Now, on the heels of the war in Afghanistan, Wolfowitz is considered the arch-hawk in the administration and is at liberty to expound the hawkish views that Mr. Rumsfeld must lacquer over for the sake of political propriety. Indeed, it is Wolfowitz who has assumed the role of polar opposite to dovish Colin Powell, and it is he who has advocated, all along, acting (God forbid) upon the supposed “no-tolerance” policy the US claims to have toward all states that sponsor terrorism. The now famous “axis of evil” concept is assuredly a Wolfowitz brainchild; as the Economist states, “. . .it was Mr. Wolfowitz’s fingerprints, not Colin Powell’s, that were all over the State of the Union speech.”
In a time when questions about the next steps to be taken by the nation in the amorphous “War against Terrorism” are abundant, Wolfowitz has been known as the “hard-liner” promoting one of the clear, if daunting and contentious options: invading Iraq. His critics would accuse him of being overly pessimistic â€“ a realist too willing to dismiss coalitions, international norms and diplomacy, in favor of the assertion of force to preserve the nation’s status as superpower. Some even dismiss him as an antedated and obsolete remnant of the foreign policy “old guard.”
Yet, such criticisms are faulty on a number of levels. First, Wolfowitz’s views have been validated in the past: when he backed the Reagan administration’s allusion to the Soviet Union as an “evil empire,” the standard critical response was one of condemnation and horror.
Second, Wolfowitz, as a neo-con, in fact frowns upon the realpolitik worldview espoused by Kissinger and Nixon in the ‘70s and embraces adherence to norms of political economy.
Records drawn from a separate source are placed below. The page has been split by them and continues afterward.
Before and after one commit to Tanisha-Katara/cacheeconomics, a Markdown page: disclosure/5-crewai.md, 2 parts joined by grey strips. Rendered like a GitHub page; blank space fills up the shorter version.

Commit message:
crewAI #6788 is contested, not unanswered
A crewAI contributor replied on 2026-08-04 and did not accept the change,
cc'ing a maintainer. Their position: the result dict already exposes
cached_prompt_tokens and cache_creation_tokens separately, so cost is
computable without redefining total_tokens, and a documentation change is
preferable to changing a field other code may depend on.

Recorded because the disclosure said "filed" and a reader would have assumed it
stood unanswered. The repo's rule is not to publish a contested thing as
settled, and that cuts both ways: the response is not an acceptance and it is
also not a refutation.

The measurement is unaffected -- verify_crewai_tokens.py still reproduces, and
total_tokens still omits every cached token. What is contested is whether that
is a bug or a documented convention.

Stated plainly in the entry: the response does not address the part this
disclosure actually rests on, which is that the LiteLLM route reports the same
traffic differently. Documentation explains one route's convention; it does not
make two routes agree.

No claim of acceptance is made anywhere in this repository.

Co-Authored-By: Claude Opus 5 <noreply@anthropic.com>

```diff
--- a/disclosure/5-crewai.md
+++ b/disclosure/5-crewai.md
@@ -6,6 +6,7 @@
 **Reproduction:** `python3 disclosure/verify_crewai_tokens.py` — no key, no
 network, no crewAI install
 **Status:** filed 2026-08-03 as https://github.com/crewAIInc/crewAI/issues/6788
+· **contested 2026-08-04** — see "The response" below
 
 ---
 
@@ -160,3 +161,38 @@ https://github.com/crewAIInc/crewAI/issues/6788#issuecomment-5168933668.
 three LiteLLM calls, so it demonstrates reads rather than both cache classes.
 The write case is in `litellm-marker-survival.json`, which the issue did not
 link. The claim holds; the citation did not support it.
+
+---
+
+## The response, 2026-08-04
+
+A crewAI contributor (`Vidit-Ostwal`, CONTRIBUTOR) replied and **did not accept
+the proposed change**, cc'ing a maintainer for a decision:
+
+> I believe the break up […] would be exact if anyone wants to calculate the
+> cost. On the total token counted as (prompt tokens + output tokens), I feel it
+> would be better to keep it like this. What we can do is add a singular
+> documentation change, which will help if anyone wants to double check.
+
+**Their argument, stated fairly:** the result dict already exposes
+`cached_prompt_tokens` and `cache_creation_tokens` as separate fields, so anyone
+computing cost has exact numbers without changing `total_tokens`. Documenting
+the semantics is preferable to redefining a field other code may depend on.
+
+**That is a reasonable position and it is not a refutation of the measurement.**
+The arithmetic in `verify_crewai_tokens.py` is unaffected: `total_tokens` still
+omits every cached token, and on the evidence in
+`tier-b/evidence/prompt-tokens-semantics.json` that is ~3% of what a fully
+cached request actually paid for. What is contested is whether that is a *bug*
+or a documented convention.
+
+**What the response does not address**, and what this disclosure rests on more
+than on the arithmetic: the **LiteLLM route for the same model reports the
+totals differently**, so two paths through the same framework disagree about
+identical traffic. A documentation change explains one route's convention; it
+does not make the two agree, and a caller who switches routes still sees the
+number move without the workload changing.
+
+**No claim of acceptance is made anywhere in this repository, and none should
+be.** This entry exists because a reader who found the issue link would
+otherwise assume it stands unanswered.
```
He is also an avowed freethinker (he served as dean and professor in the Johns Hopkins School of Advanced International Studies prior to assuming his current post) and should be viewed as one constantly challenging convention, rather than one adhering to it.
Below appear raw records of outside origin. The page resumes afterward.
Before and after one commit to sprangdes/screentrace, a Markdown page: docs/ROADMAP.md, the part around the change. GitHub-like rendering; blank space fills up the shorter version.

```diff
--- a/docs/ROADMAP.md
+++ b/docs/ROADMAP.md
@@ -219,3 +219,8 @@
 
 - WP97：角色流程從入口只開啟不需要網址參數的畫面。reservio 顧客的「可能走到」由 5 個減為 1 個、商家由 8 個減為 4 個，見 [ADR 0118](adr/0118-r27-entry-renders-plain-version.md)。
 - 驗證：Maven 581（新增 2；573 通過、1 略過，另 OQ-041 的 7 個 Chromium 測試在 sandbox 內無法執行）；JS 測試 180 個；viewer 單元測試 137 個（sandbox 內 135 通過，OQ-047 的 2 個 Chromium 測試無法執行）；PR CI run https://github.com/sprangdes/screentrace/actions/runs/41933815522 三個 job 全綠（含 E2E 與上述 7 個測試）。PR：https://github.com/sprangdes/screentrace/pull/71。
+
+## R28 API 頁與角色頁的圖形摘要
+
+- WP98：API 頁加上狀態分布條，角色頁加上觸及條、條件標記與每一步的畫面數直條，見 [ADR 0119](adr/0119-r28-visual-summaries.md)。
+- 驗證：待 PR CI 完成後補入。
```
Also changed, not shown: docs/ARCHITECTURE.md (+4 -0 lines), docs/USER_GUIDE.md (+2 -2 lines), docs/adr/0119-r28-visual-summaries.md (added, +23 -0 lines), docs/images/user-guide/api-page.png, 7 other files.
To be sure, Wolfowitz is no stranger to the role of controversial figure. He was, and continues to be, a principle advocate of Bush’s missile-defense plans, and has always believed the US has an obligation to remove itself from the constraints of the 1972 Antiballistic Missile Treaty, rather than an obligation to observe said treaty. In addition, he retains an unfavorable view of China’s growing influence, and supports the use of human rights concerns as a foreign policy tool.
He is not only a polarizing figure, but an undeterred one at that. He is reported to have attended presidential meetings normally reserved for department heads, and he is uninhibited in expressing his contention that Iraq needs to be dealt with expeditiously to the media.
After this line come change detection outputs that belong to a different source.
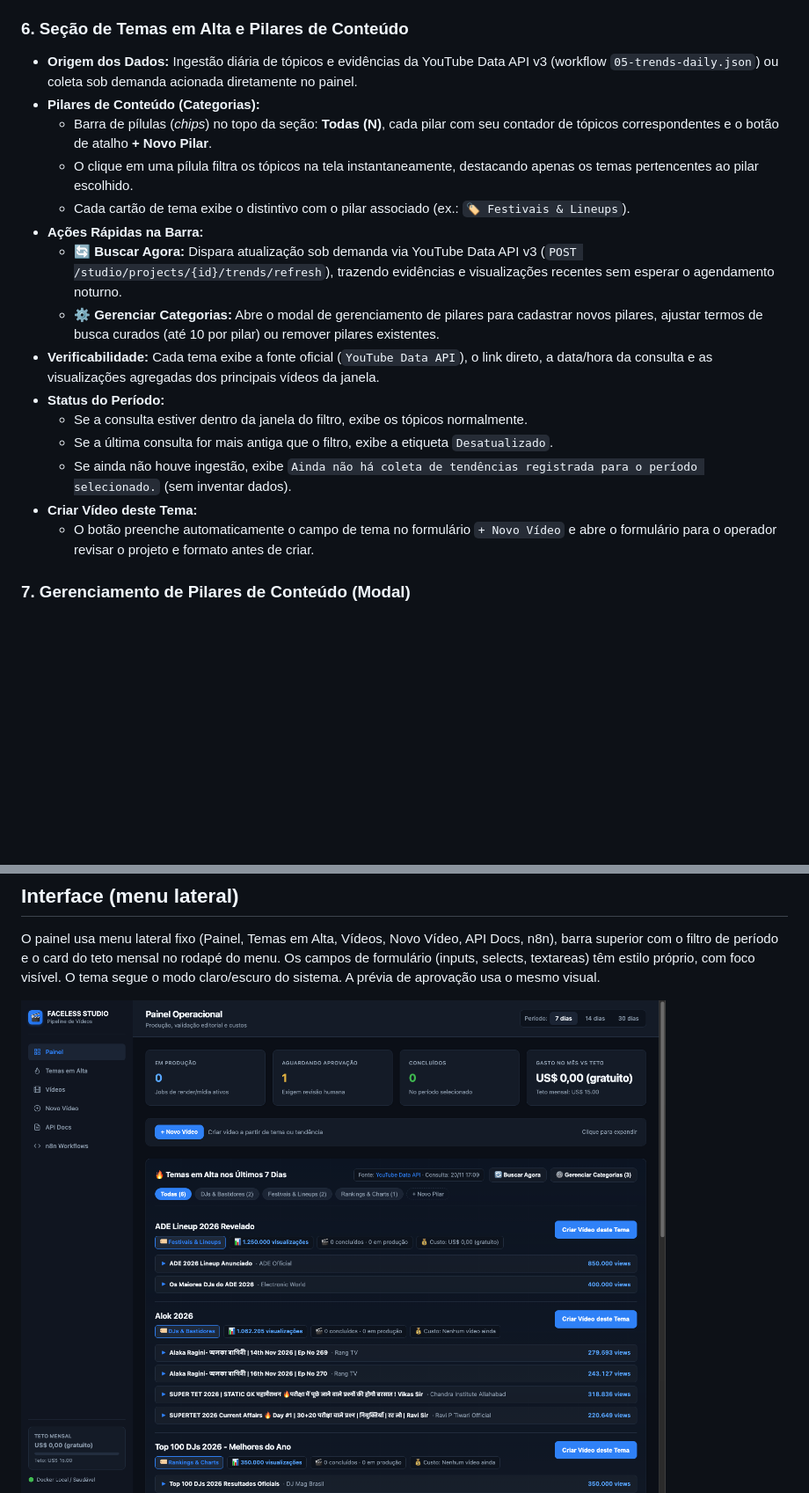
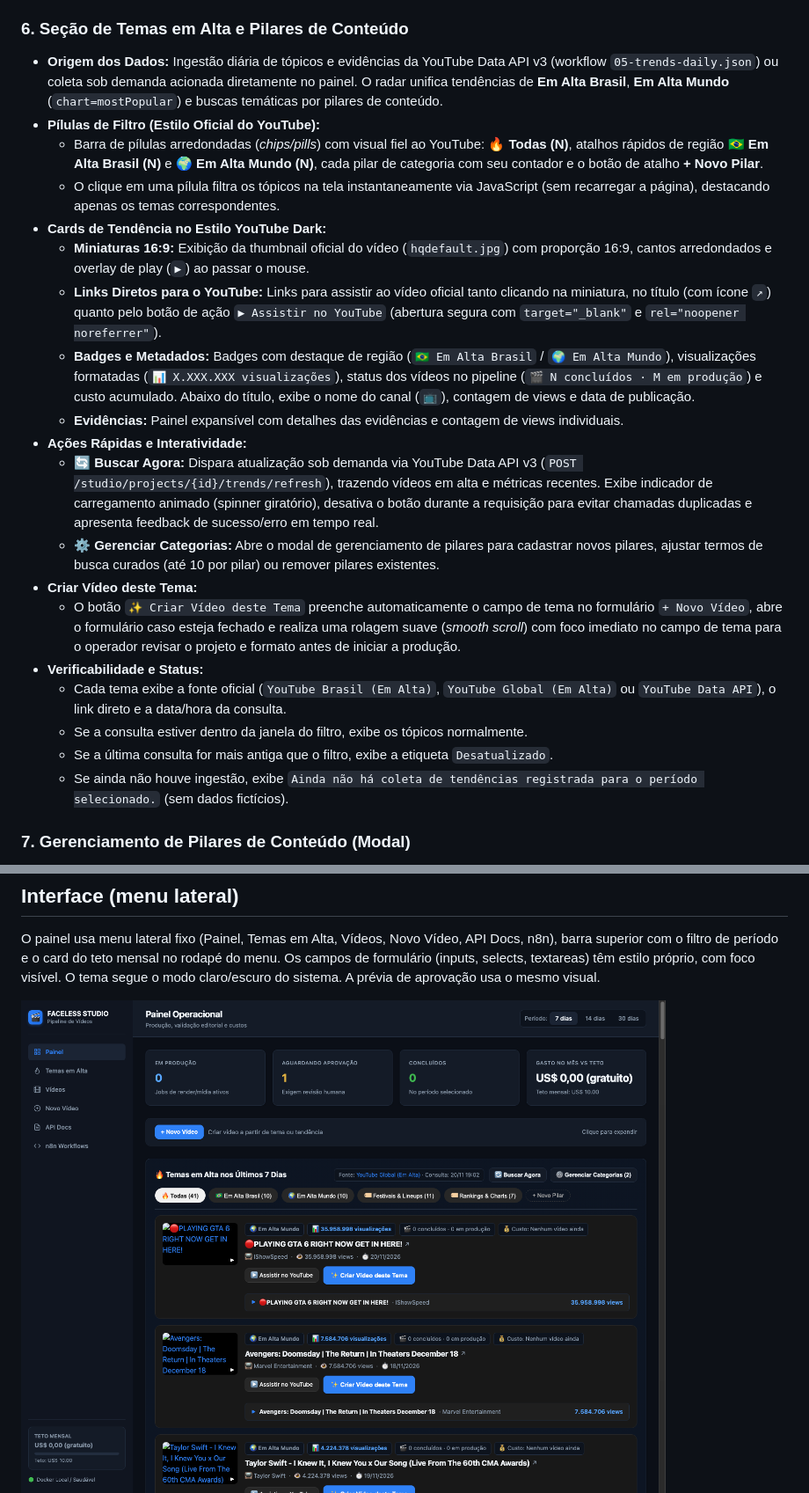
Before and after one commit to rodrigorodes/youtube-faceless-starter, a Markdown page: docs/18-painel.md, 2 parts joined by grey strips. Shown at 88% size. GitHub-like rendering; pictures changed too: docs/images/painel-dashboard.png; blank space fills up the shorter version.

```diff
--- a/docs/18-painel.md
+++ b/docs/18-painel.md
@@ -47,21 +47,25 @@ O painel do Faceless Studio é a interface visual para acompanhar a produção d
 - **Publicação:** Exibe o status da tentativa de upload e eventuais mensagens de erro de rede.
 
 ### 6. Seção de Temas em Alta e Pilares de Conteúdo
-- **Origem dos Dados:** Ingestão diária de tópicos e evidências da YouTube Data API v3 (workflow `05-trends-daily.json`) ou coleta sob demanda acionada diretamente no painel.
-- **Pilares de Conteúdo (Categorias):**
-  - Barra de pílulas (*chips*) no topo da seção: **Todas (N)**, cada pilar com seu contador de tópicos correspondentes e o botão de atalho **+ Novo Pilar**.
-  - O clique em uma pílula filtra os tópicos na tela instantaneamente, destacando apenas os temas pertencentes ao pilar escolhido.
-  - Cada cartão de tema exibe o distintivo com o pilar associado (ex.: `🏷️ Festivais & Lineups`).
-- **Ações Rápidas na Barra:**
-  - **🔄 Buscar Agora:** Dispara atualização sob demanda via YouTube Data API v3 (`POST /studio/projects/{id}/trends/refresh`), trazendo evidências e visualizações recentes sem esperar o agendamento noturno.
+- **Origem dos Dados:** Ingestão diária de tópicos e evidências da YouTube Data API v3 (workflow `05-trends-daily.json`) ou coleta sob demanda acionada diretamente no painel. O radar unifica tendências de **Em Alta Brasil**, **Em Alta Mundo** (`chart=mostPopular`) e buscas temáticas por pilares de conteúdo.
+- **Pílulas de Filtro (Estilo Oficial do YouTube):**
+  - Barra de pílulas arredondadas (*chips/pills*) com visual fiel ao YouTube: **🔥 Todas (N)**, atalhos rápidos de região **🇧🇷 Em Alta Brasil (N)** e **🌍 Em Alta Mundo (N)**, cada pilar de categoria com seu contador e o botão de atalho **+ Novo Pilar**.
+  - O clique em uma pílula filtra os tópicos na tela instantaneamente via JavaScript (sem recarregar a página), destacando apenas os temas correspondentes.
+- **Cards de Tendência no Estilo YouTube Dark:**
+  - **Miniaturas 16:9:** Exibição da thumbnail oficial do vídeo (`hqdefault.jpg`) com proporção 16:9, cantos arredondados e overlay de play (`▶`) ao passar o mouse.
+  - **Links Diretos para o YouTube:** Links para assistir ao vídeo oficial tanto clicando na miniatura, no título (com ícone `↗`) quanto pelo botão de ação `▶ Assistir no YouTube` (abertura segura com `target="_blank"` e `rel="noopener noreferrer"`).
+  - **Badges e Metadados:** Badges com destaque de região (`🇧🇷 Em Alta Brasil` / `🌍 Em Alta Mundo`), visualizações formatadas (`📊 X.XXX.XXX visualizações`), status dos vídeos no pipeline (`🎬 N concluídos · M em produção`) e custo acumulado. Abaixo do título, exibe o nome do canal (`📺`), contagem de views e data de publicação.
+  - **Evidências:** Painel expansível com detalhes das evidências e contagem de views individuais.
+- **Ações Rápidas e Interatividade:**
+  - **🔄 Buscar Agora:** Dispara atualização sob demanda via YouTube Data API v3 (`POST /studio/projects/{id}/trends/refresh`), trazendo vídeos em alta e métricas recentes. Exibe indicador de carregamento animado (spinner giratório), desativa o botão durante a requisição para evitar chamadas duplicadas e apresenta feedback de sucesso/erro em tempo real.
   - **⚙️ Gerenciar Categorias:** Abre o modal de gerenciamento de pilares para cadastrar novos pilares, ajustar termos de busca curados (até 10 por pilar) ou remover pilares existentes.
-- **Verificabilidade:** Cada tema exibe a fonte oficial (`YouTube Data API`), o link direto, a data/hora da consulta e as visualizações agregadas dos principais vídeos da janela.
-- **Status do Período:**
+- **Criar Vídeo deste Tema:**
+  - O botão `✨ Criar Vídeo deste Tema` preenche automaticamente o campo de tema no formulário `+ Novo Vídeo`, abre o formulário caso esteja fechado e realiza uma rolagem suave (*smooth scroll*) com foco imediato no campo de tema para o operador revisar o projeto e formato antes de iniciar a produção.
+- **Verificabilidade e Status:**
+  - Cada tema exibe a fonte oficial (`YouTube Brasil (Em Alta)`, `YouTube Global (Em Alta)` ou `YouTube Data API`), o link direto e a data/hora da consulta.
   - Se a consulta estiver dentro da janela do filtro, exibe os tópicos normalmente.
   - Se a última consulta for mais antiga que o filtro, exibe a etiqueta `Desatualizado`.
-  - Se ainda não houve ingestão, exibe `Ainda não há coleta de tendências registrada para o período selecionado.` (sem inventar dados).
-- **Criar Vídeo deste Tema:**
-  - O botão preenche automaticamente o campo de tema no formulário `+ Novo Vídeo` e abre o formulário para o operador revisar o projeto e formato antes de criar.
+  - Se ainda não houve ingestão, exibe `Ainda não há coleta de tendências registrada para o período selecionado.` (sem dados fictícios).
 
 ### 7. Gerenciamento de Pilares de Conteúdo (Modal)
 - O modal permite definir os eixos editoriais estratégicos do canal.
```
Also changed, not shown: docs/19-tendencias.md (+23 -5 lines).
Although not outwardly charismatic, and actually reserved in manner, Wolfowitz nonetheless spares no pains in making his views known and couples his academic solemnity with voracious political ambition. Would that this mathematics major turned foreign policy stalwart continues to lend prudence and fairness of mind to the formulation of American international strategy.